[Edit difference data]
[Start of section]

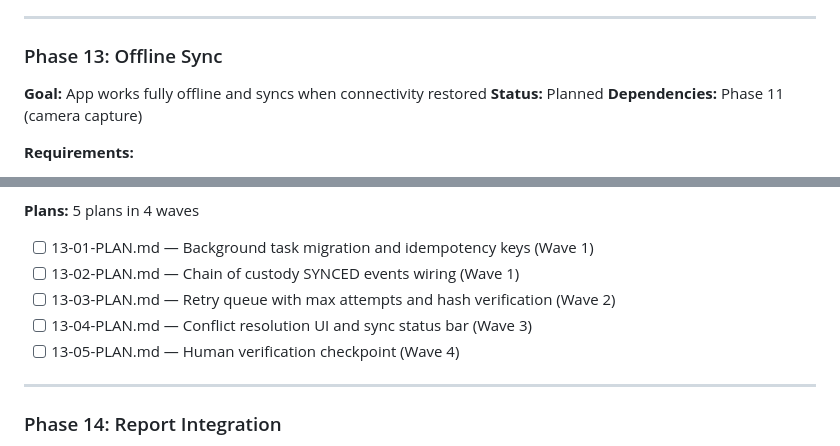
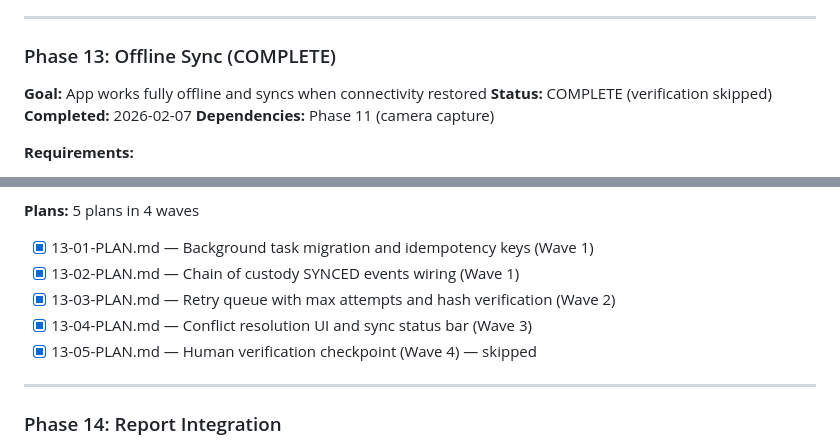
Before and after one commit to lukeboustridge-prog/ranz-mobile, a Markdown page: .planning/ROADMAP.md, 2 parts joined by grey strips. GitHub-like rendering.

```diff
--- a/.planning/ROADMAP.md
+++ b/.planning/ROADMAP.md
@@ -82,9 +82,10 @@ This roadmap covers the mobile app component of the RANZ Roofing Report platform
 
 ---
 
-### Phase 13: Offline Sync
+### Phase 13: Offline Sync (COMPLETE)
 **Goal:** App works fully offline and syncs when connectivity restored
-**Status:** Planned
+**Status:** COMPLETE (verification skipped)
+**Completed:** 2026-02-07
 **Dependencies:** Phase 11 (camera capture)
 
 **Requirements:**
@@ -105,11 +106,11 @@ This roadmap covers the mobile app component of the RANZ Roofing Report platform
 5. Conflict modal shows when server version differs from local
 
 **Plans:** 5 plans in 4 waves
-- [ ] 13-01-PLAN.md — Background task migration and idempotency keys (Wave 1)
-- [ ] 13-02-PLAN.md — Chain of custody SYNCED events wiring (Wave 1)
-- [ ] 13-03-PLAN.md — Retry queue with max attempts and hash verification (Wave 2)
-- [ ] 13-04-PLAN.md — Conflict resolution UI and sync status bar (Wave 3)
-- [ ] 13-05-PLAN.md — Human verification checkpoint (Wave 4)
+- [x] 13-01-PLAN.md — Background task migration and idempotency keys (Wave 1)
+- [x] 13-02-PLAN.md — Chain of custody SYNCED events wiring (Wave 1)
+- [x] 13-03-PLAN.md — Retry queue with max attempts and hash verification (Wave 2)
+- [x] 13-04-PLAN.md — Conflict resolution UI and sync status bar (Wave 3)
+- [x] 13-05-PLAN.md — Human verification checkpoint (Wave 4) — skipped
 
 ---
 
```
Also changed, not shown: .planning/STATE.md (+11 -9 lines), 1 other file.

[End of section]

[EXERCISE]
From the records, copy out each line that includes the string "verification".

[EXERCISE RESULT]
+**Status:** COMPLETE (verification skipped)
-- [ ] 13-03-PLAN.md — Retry queue with max attempts and hash verification (Wave 2)
-- [ ] 13-05-PLAN.md — Human verification checkpoint (Wave 4)
+- [x] 13-03-PLAN.md — Retry queue with max attempts and hash verification (Wave 2)
+- [x] 13-05-PLAN.md — Human verification checkpoint (Wave 4) — skipped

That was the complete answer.